What is your most treasured possession?
My concert grand piano that, because I travel, I don't get to play that often!
What is your greatest extravagance?
Furniture… I love mid-century modern furniture and well, have spent a few evenings-worth of performances on my collection.
What do you consider the most overrated virtue?
Although it's not a virtue per se, if I put that in the context of the performing art business, I'd say youth. I simply can't get interested in another child who plays some amazing performance of a concerto… or conducts it. That's great and all, but rarely is one saying, “What an amazing interpretation”.
I also find it such a shame that we don't have more ballets that feature mature performers. There are so many great stories that could be told and interpreted by some incredible artists who while at the height of their artistic maturity, are maybe not leaping as high as they used to… must that be so important? I can easily think of dozens of dancers who have retired because they ‘must' who should be on stage sharing their artistry in works and pieces tailored to their capabilities. I think we are missing out on some great theatre of ballet because we measure a bit too much perhaps only by the ability to do the most technically difficult or impressive work.

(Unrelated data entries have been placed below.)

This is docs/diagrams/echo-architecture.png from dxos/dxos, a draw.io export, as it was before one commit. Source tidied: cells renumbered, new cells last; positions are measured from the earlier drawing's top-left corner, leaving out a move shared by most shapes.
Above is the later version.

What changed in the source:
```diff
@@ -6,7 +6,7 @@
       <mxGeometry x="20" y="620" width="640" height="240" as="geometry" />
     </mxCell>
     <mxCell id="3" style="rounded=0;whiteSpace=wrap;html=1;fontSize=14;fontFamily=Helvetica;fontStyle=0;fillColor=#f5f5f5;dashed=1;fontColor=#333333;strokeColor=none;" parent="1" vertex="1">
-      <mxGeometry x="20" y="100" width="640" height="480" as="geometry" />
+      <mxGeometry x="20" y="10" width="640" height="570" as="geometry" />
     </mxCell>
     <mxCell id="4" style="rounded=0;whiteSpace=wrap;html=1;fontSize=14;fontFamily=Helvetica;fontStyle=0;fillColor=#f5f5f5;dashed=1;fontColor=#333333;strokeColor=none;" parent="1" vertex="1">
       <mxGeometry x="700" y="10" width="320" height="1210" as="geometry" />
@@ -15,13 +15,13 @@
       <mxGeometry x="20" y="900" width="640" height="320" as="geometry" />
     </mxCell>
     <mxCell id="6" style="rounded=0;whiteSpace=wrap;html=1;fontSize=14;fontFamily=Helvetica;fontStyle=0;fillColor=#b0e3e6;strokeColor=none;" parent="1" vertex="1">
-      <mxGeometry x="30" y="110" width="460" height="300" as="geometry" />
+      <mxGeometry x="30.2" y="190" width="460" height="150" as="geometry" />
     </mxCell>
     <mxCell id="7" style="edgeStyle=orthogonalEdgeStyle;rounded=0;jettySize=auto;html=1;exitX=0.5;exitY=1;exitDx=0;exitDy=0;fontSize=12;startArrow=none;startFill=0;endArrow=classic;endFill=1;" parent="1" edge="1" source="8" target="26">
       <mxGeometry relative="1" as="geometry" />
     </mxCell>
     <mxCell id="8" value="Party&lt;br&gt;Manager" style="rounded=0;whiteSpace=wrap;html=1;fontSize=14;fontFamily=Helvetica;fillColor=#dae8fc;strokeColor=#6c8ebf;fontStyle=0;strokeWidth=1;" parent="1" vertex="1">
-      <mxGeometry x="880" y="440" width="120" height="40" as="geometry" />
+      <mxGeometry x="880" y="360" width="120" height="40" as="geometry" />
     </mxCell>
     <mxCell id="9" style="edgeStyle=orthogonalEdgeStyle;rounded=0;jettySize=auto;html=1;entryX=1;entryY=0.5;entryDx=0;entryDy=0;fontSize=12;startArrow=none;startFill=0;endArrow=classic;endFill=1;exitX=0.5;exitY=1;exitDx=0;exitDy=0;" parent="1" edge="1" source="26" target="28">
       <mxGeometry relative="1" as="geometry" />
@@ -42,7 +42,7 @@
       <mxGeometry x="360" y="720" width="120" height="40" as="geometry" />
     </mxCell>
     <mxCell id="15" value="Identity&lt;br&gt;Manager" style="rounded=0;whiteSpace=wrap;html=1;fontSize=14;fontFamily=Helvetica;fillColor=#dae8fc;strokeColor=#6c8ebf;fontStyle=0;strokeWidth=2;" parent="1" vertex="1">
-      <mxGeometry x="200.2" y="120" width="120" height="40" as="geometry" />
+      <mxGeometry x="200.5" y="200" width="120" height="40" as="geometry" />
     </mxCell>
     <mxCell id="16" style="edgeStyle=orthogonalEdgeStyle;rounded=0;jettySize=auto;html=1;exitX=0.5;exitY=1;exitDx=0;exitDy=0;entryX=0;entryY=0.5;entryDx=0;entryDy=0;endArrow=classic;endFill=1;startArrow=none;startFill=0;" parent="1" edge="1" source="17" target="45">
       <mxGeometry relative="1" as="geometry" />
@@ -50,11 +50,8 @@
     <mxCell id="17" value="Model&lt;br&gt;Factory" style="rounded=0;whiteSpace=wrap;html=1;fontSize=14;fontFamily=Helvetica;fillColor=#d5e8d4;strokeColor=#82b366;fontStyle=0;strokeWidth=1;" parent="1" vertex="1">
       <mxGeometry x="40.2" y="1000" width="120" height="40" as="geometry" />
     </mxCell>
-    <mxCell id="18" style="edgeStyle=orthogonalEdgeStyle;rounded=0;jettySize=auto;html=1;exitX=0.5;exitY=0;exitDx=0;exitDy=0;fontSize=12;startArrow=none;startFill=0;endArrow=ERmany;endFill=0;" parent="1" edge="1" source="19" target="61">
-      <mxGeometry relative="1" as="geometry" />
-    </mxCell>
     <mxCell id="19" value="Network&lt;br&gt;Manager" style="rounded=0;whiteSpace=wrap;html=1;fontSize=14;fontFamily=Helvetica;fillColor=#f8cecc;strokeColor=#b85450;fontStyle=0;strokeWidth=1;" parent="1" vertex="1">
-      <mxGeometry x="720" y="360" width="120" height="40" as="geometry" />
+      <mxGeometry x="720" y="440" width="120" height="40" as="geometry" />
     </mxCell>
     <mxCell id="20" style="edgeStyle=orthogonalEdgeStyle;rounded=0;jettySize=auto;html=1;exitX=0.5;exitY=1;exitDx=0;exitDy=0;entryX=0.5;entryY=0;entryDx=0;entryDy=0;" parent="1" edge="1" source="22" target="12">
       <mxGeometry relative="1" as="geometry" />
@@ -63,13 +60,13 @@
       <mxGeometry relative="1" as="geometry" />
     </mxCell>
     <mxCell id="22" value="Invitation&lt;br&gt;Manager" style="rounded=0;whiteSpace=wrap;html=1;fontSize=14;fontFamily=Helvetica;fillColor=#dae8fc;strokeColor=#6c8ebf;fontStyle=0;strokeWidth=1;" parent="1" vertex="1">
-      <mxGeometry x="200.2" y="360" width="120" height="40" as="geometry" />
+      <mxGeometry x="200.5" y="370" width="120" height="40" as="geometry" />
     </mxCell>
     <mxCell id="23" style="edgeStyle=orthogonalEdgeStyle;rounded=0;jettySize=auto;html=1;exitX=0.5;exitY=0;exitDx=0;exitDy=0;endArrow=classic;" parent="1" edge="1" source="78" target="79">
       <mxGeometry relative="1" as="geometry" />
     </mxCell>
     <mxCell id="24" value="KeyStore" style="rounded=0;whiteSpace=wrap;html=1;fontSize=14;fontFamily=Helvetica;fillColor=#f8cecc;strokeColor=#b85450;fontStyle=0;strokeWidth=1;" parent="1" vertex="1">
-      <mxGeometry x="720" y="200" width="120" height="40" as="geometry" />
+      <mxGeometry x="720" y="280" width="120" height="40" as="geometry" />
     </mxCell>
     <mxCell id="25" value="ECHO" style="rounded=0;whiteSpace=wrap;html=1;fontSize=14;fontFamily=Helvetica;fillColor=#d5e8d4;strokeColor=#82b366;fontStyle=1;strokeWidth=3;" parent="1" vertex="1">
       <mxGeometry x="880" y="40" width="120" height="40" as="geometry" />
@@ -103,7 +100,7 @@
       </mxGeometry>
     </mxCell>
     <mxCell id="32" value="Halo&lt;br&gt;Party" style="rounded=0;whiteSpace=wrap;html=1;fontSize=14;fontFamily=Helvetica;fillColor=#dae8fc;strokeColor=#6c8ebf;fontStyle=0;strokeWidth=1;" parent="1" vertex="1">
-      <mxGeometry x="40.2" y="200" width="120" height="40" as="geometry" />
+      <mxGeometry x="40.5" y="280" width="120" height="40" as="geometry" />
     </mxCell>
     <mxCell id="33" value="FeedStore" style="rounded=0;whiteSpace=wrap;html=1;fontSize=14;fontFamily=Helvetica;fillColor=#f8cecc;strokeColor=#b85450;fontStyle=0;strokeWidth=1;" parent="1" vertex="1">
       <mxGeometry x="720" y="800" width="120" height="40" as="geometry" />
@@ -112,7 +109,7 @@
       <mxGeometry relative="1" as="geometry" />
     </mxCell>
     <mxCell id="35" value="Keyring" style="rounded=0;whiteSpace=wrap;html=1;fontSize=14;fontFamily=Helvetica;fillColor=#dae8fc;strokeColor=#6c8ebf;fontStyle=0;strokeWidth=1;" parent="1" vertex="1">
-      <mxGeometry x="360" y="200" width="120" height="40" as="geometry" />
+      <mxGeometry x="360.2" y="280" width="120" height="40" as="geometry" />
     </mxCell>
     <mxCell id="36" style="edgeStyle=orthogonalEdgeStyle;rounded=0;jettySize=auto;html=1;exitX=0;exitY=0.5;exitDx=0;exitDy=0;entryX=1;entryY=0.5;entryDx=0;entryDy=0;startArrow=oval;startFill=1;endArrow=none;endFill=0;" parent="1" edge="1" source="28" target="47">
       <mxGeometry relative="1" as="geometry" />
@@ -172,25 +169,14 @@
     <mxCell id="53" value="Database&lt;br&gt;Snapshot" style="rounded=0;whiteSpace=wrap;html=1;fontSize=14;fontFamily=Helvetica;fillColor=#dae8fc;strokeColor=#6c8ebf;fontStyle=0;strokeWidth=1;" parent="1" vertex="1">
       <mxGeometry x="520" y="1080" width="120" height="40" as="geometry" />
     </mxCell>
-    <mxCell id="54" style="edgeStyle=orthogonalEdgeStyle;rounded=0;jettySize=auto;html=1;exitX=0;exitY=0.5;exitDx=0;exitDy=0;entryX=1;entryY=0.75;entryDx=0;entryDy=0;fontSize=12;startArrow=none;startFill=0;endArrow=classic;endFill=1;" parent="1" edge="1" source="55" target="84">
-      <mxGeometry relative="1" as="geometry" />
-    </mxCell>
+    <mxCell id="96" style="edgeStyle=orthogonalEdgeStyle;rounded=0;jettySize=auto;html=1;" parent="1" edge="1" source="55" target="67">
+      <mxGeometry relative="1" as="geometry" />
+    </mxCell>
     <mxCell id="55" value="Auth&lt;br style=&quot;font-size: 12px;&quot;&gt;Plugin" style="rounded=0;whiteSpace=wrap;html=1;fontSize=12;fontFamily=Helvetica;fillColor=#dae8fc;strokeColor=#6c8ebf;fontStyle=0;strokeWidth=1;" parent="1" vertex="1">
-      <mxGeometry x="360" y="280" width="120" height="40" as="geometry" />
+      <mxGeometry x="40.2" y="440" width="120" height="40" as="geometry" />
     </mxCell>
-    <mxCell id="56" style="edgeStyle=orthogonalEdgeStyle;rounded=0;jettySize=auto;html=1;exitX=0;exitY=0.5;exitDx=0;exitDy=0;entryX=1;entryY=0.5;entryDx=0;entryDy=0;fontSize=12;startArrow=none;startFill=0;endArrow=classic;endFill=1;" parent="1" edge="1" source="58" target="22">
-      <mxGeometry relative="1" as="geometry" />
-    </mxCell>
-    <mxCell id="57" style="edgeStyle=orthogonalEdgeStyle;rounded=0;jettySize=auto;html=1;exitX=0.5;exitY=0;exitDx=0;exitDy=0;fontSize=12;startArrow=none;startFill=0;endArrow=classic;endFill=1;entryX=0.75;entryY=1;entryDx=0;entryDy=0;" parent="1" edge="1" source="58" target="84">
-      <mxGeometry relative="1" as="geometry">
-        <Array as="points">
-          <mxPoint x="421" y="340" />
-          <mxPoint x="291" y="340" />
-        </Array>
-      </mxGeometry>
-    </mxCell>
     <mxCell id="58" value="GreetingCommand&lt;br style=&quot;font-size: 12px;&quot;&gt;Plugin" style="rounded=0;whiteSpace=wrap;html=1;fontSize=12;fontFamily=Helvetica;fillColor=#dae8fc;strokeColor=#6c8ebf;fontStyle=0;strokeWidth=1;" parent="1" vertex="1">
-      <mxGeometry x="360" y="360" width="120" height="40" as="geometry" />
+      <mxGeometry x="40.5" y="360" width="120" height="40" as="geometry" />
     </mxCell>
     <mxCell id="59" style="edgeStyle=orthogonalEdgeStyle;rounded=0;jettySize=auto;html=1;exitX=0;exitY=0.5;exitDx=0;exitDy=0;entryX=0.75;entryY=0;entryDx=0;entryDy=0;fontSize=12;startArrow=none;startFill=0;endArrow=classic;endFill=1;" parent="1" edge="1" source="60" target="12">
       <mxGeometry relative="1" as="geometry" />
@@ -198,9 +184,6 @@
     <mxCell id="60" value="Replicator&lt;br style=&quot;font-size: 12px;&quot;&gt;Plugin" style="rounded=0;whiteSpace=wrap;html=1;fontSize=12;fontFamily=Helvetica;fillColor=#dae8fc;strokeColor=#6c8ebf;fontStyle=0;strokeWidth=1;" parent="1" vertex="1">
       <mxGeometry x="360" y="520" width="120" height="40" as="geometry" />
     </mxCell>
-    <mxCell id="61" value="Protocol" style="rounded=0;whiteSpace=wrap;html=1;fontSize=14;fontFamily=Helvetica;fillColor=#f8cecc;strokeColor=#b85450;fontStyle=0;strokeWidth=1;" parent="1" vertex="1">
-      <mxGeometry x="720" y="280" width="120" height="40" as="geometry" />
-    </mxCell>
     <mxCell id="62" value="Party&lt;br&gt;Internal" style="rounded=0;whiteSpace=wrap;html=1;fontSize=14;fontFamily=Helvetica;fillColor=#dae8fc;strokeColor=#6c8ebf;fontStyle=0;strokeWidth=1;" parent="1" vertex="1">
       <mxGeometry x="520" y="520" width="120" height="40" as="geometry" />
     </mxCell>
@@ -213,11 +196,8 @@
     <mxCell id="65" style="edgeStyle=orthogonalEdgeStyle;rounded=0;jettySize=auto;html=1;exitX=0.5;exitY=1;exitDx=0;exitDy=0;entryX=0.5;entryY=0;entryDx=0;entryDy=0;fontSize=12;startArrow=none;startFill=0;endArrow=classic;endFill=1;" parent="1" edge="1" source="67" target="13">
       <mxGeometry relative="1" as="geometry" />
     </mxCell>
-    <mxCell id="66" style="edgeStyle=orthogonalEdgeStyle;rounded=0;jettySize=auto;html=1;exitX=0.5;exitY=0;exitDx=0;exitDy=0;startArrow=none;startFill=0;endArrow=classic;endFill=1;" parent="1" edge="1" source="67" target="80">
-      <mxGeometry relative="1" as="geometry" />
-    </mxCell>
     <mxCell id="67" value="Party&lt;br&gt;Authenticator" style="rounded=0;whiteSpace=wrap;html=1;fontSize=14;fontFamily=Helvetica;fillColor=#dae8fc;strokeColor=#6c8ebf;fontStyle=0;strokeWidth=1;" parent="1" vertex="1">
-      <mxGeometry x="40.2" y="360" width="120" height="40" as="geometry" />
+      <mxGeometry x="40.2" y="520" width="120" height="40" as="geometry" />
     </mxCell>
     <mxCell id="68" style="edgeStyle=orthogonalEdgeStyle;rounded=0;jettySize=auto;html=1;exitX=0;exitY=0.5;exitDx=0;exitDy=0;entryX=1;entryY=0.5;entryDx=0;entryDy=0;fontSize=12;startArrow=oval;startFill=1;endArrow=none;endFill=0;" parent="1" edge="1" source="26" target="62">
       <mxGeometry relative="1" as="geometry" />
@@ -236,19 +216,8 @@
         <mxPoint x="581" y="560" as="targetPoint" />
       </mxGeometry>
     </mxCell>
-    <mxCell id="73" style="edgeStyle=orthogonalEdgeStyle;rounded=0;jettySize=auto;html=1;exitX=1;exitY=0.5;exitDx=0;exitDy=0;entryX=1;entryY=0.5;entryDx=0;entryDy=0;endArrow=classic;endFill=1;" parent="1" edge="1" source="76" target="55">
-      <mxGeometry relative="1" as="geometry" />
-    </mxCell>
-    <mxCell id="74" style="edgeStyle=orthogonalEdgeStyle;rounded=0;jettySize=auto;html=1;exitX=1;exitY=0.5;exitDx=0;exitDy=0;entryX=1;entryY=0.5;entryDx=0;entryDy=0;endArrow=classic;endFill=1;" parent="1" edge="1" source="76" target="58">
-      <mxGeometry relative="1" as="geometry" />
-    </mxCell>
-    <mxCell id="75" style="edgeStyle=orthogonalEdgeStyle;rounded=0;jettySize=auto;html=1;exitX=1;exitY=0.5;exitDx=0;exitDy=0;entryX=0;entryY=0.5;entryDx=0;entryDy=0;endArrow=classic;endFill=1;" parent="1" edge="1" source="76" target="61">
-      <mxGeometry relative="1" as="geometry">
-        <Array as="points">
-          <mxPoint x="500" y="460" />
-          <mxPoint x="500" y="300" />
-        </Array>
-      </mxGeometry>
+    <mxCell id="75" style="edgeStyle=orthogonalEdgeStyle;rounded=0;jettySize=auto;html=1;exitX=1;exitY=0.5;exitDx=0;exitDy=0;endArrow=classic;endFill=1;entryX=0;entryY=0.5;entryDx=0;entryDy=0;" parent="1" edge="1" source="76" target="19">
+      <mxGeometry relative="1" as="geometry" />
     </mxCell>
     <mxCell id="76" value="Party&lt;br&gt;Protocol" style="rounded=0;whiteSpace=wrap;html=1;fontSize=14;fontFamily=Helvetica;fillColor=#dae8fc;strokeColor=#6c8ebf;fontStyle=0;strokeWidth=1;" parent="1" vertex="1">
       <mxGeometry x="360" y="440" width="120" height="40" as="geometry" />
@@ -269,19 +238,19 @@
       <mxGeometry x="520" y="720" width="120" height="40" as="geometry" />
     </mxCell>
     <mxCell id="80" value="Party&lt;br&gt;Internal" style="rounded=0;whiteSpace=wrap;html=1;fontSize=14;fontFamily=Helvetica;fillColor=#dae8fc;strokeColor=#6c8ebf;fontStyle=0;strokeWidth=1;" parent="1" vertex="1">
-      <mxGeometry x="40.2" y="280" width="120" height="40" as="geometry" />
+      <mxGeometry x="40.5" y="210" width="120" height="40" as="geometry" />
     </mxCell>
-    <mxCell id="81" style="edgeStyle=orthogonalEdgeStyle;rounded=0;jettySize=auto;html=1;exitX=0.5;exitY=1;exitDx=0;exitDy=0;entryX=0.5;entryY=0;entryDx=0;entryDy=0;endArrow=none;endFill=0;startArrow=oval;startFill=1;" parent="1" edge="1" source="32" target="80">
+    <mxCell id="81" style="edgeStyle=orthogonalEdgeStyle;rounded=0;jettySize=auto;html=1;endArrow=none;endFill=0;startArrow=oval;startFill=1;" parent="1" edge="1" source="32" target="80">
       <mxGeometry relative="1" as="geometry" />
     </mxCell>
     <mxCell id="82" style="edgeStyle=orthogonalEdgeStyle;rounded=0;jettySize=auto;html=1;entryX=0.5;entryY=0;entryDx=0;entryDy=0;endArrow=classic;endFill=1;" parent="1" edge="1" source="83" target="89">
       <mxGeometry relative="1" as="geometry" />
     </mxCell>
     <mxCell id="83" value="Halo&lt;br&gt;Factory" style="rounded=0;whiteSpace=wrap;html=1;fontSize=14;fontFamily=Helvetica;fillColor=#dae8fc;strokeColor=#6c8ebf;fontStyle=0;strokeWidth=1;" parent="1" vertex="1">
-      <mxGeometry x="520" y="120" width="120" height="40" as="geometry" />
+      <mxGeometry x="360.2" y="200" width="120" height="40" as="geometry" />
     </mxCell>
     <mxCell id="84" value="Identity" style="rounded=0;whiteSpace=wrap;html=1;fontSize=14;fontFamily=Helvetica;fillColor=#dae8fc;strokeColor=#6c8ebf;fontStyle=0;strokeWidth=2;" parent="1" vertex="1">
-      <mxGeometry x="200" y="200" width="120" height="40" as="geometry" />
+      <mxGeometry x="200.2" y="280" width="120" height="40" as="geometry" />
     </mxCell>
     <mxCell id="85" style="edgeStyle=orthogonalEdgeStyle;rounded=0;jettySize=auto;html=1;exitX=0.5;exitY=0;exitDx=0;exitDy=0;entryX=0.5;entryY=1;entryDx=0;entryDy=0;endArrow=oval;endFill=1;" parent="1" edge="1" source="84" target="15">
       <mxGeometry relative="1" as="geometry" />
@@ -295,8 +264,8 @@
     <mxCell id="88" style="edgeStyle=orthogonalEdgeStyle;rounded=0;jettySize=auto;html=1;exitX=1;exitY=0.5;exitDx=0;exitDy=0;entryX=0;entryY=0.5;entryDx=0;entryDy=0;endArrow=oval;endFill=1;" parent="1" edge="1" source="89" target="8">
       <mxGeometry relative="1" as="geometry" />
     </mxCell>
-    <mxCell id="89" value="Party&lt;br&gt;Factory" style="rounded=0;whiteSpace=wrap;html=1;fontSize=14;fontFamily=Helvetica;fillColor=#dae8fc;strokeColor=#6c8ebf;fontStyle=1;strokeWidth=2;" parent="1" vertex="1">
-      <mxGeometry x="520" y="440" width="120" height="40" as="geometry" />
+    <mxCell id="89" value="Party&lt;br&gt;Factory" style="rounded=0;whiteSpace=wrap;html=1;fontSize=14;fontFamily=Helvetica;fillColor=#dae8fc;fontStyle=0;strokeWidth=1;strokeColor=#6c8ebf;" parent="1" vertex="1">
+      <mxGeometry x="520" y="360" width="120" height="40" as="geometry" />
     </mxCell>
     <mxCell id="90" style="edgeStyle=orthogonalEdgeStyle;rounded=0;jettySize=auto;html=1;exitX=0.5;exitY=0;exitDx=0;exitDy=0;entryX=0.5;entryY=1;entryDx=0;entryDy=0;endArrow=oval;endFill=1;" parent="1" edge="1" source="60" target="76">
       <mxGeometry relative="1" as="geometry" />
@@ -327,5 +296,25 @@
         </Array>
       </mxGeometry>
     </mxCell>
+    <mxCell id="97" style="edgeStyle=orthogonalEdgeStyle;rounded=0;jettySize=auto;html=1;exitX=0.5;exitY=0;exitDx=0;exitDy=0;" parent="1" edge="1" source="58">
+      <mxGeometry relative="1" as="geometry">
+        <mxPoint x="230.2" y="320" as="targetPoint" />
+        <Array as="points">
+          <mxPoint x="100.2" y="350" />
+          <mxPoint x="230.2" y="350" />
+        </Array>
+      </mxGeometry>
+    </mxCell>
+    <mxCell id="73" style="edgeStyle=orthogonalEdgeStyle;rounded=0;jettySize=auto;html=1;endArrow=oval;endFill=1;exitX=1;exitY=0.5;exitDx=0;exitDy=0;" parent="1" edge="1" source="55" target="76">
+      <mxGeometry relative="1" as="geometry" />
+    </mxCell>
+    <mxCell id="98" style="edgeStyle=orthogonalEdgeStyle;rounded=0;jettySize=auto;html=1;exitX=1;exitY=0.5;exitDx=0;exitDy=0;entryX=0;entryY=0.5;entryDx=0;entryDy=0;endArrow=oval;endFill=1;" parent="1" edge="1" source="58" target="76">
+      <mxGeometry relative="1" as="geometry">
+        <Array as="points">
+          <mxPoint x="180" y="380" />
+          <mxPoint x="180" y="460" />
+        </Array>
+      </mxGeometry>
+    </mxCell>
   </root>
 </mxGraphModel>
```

On what occasion do you lie?
I truly try not to. I cannot stand the burden of remembering a falsehood.
If you hadn't been a conductor, what would you have liked to be?
A film director.
What is your most marked characteristic?
People tell me it's energy and enthusiasm.
What quality do you most value in a friend?
Trustworthiness and truthfulness.
What quality do you most value in a colleague?
Trustworthiness and seriousness with the approach to the work
Which historical figure do you most admire?
Now THAT is interesting… I've never really thought about it… I suppose as an American, I must admire, as a group, the former slaves of the 19th century who fought for the end of that incomprehensible practice. The list of individuals is long, so I hope that will suffice.
Which living person do you most admire?
What do you most dislike?
Lies and falsehoods.
What talent would you most like to have?
I wish I could be some form of visual artist.
What's your idea of perfect happiness?
A perfectly dry, sunny day under the shade of an umbrella, by a pool, in the desert with a temperature of about 30°C, and a great bartender 🙂 …and Frank Sinatra and friends on the stereo.
How would you like to die?
Quickly and before my cognition, mobility or other physical abilities have left me.
What is your motto?
Do it, and do it as well as you can every time… you never know if it's your last opportunity.
Graham Spicer is a writer, director and photographer in Milan, blogging (under the name ‘Gramilano') about dance, opera, music and photography for people “who are a bit like me and like some of the things I like”. He was a regular columnist for Opera Now magazine and wrote for the BBC until transferring to Italy.
His scribblings have appeared in various publications from Woman's Weekly to Gay Times, and he wrote the ‘Danza in Italia' column for Dancing Times magazine.